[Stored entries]
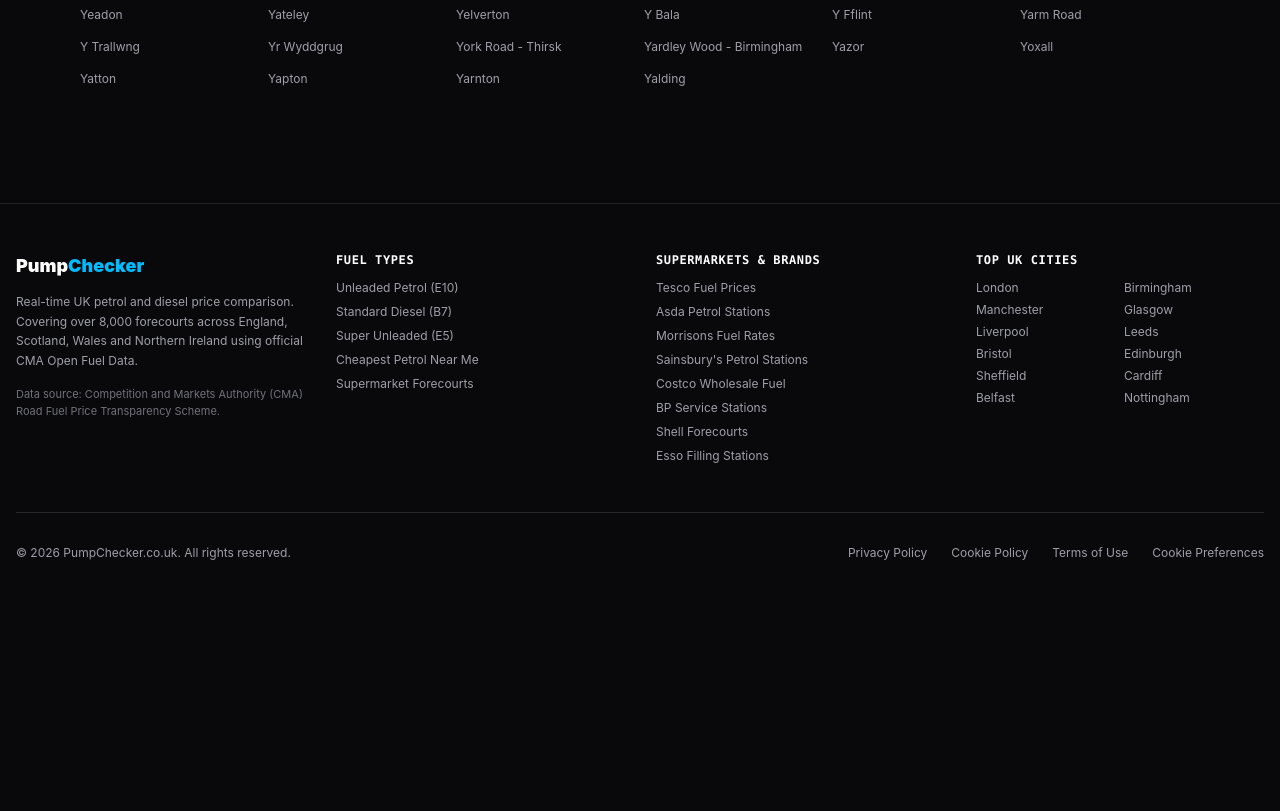
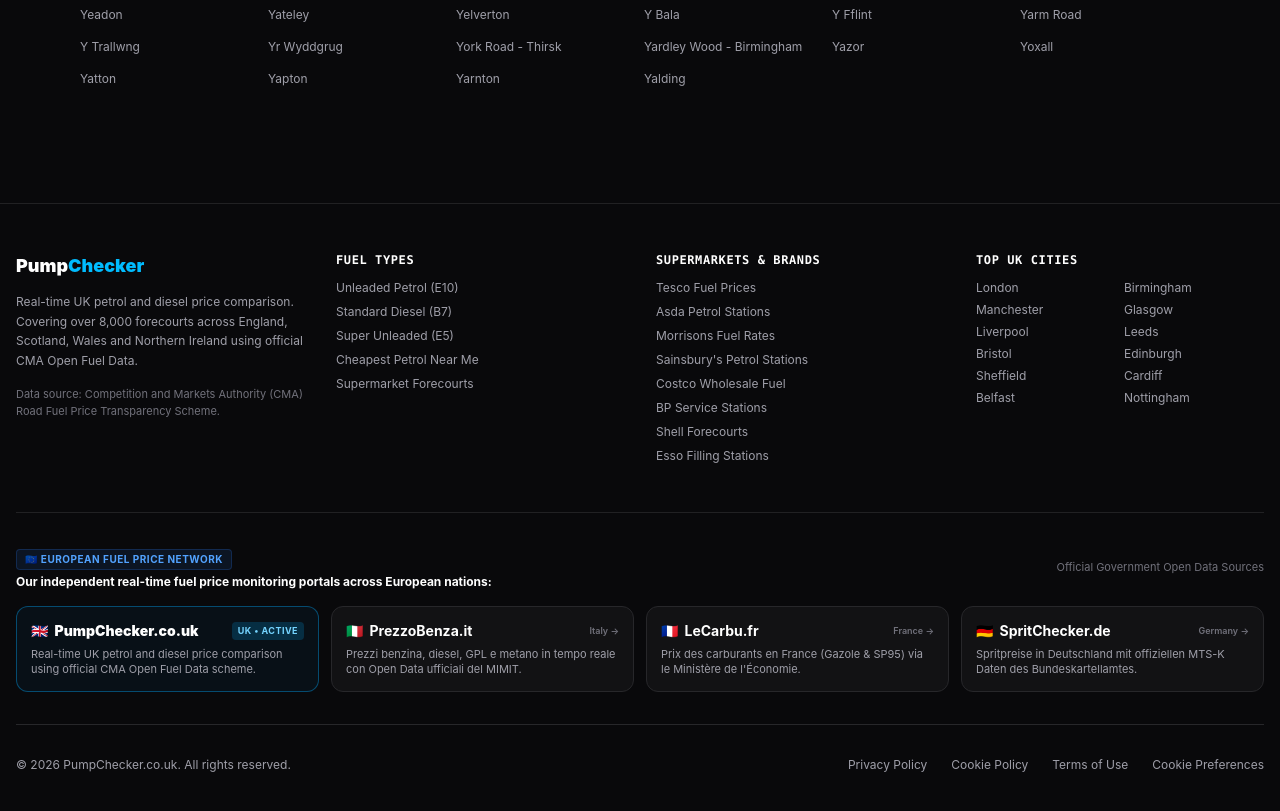
Before and after one commit to rovelati/pumpchecker.co.uk, an Astro site: page / in a window 1280 px wide. Shown: the part 7052-7863 px from the top of the page. Before the commit the page ends 7661 px from the top, so only its background shows below. Built offline with nearby package versions, Linux system fonts and the light colour scheme; Astro itself is replaced by a stand-in of ours.

Commit message:
feat(seo): add European Fuel Network cross-linking in footer with hreflang and official open data links

```diff
--- a/src/layouts/Layout.astro
+++ b/src/layouts/Layout.astro
@@ -196,6 +196,99 @@
           </div>
         </div>
 
+        <!-- European Fuel Price Network (International SEO Cross-Linking) -->
+        <div class="pt-8 border-t border-zinc-800/80 mb-8">
+          <div class="flex flex-col sm:flex-row sm:items-center justify-between gap-2 mb-4">
+            <div>
+              <div class="inline-flex items-center gap-1.5 px-2 py-0.5 rounded text-[10px] font-bold uppercase tracking-wider bg-blue-500/10 text-blue-400 border border-blue-500/20 mb-1">
+                🇪🇺 European Fuel Price Network
+              </div>
+              <p class="text-xs font-bold text-white">
+                Our independent real-time fuel price monitoring portals across European nations:
+              </p>
+            </div>
+            <span class="text-[11px] text-zinc-500">Official Government Open Data Sources</span>
+          </div>
+
+          <div class="grid grid-cols-1 sm:grid-cols-2 lg:grid-cols-4 gap-3">
+            <!-- United Kingdom (This site) -->
+            <div class="p-3.5 rounded-xl border border-sky-500/40 bg-sky-950/20 relative">
+              <div class="flex items-center justify-between mb-1.5">
+                <span class="text-sm font-black text-white flex items-center gap-1.5">
+                  <span>🇬🇧</span>
+                  <span>PumpChecker.co.uk</span>
+                </span>
+                <span class="text-[9px] font-bold uppercase tracking-wider px-1.5 py-0.5 rounded bg-sky-500/20 text-sky-300">
+                  UK • Active
+                </span>
+              </div>
+              <p class="text-[11px] text-zinc-400 leading-snug">
+                Real-time UK petrol and diesel price comparison using official CMA Open Fuel Data scheme.
+              </p>
+            </div>
+
+            <!-- Italy -->
+            <a
+              href="https://prezzobenza.it/"
+              hreflang="it-IT"
+              target="_blank"
+              rel="noopener"
+              class="p-3.5 rounded-xl border border-zinc-800 bg-zinc-900/60 hover:border-emerald-500/50 hover:bg-zinc-800/60 transition-all group"
+            >
+              <div class="flex items-center justify-between mb-1.5">
+                <span class="text-sm font-bold text-white group-hover:text-emerald-400 transition-colors flex items-center gap-1.5">
+                  <span>🇮🇹</span>
+                  <span>PrezzoBenza.it</span>
+                </span>
+                <span class="text-[9px] font-semibold text-zinc-500">Italy &rarr;</span>
+              </div>
+              <p class="text-[11px] text-zinc-400 leading-snug">
+                Prezzi benzina, diesel, GPL e metano in tempo reale con Open Data ufficiali del MIMIT.
+              </p>
+            </a>
+
+            <!-- France -->
+            <a
+              href="https://lecarbu.fr/"
+              hreflang="fr-FR"
+              target="_blank"
+              rel="noopener"
+              class="p-3.5 rounded-xl border border-zinc-800 bg-zinc-900/60 hover:border-blue-500/50 hover:bg-zinc-800/60 transition-all group"
+            >
+              <div class="flex items-center justify-between mb-1.5">
+                <span class="text-sm font-bold text-white group-hover:text-blue-400 transition-colors flex items-center gap-1.5">
+                  <span>🇫🇷</span>
+                  <span>LeCarbu.fr</span>
+                </span>
+                <span class="text-[9px] font-semibold text-zinc-500">France &rarr;</span>
+              </div>
+              <p class="text-[11px] text-zinc-400 leading-snug">
+                Prix des carburants en France (Gazole & SP95) via le Ministère de l'Économie.
+              </p>
+            </a>
+
+            <!-- Germany -->
+            <a
+              href="https://spritchecker.de/"
+              hreflang="de-DE"
+              target="_blank"
+              rel="noopener"
+              class="p-3.5 rounded-xl border border-zinc-800 bg-zinc-900/60 hover:border-amber-500/50 hover:bg-zinc-800/60 transition-all group"
+            >
+              <div class="flex items-center justify-between mb-1.5">
+                <span class="text-sm font-bold text-white group-hover:text-amber-400 transition-colors flex items-center gap-1.5">
+                  <span>🇩🇪</span>
+                  <span>SpritChecker.de</span>
+                </span>
+                <span class="text-[9px] font-semibold text-zinc-500">Germany &rarr;</span>
+              </div>
+              <p class="text-[11px] text-zinc-400 leading-snug">
+                Spritpreise in Deutschland mit offiziellen MTS-K Daten des Bundeskartellamtes.
+              </p>
+            </a>
+          </div>
+        </div>
+
         <!-- Legal Bar -->
         <div class="pt-8 border-t border-zinc-800 text-xs flex flex-col sm:flex-row items-center justify-between gap-4">
           <p>© 2026 PumpChecker.co.uk. All rights reserved.</p>
```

*Problem to work on*: In the lines above, find the word "scheme" and copy each line that contains it.

*Output for this task*:
Before and after one commit to rovelati/pumpchecker.co.uk, an Astro site: page / in a window 1280 px wide. Shown: the part 7052-7863 px from the top of the page. Before the commit the page ends 7661 px from the top, so only its background shows below. Built offline with nearby package versions, Linux system fonts and the light colour scheme; Astro itself is replaced by a stand-in of ours.
+                Real-time UK petrol and diesel price comparison using official CMA Open Fuel Data scheme.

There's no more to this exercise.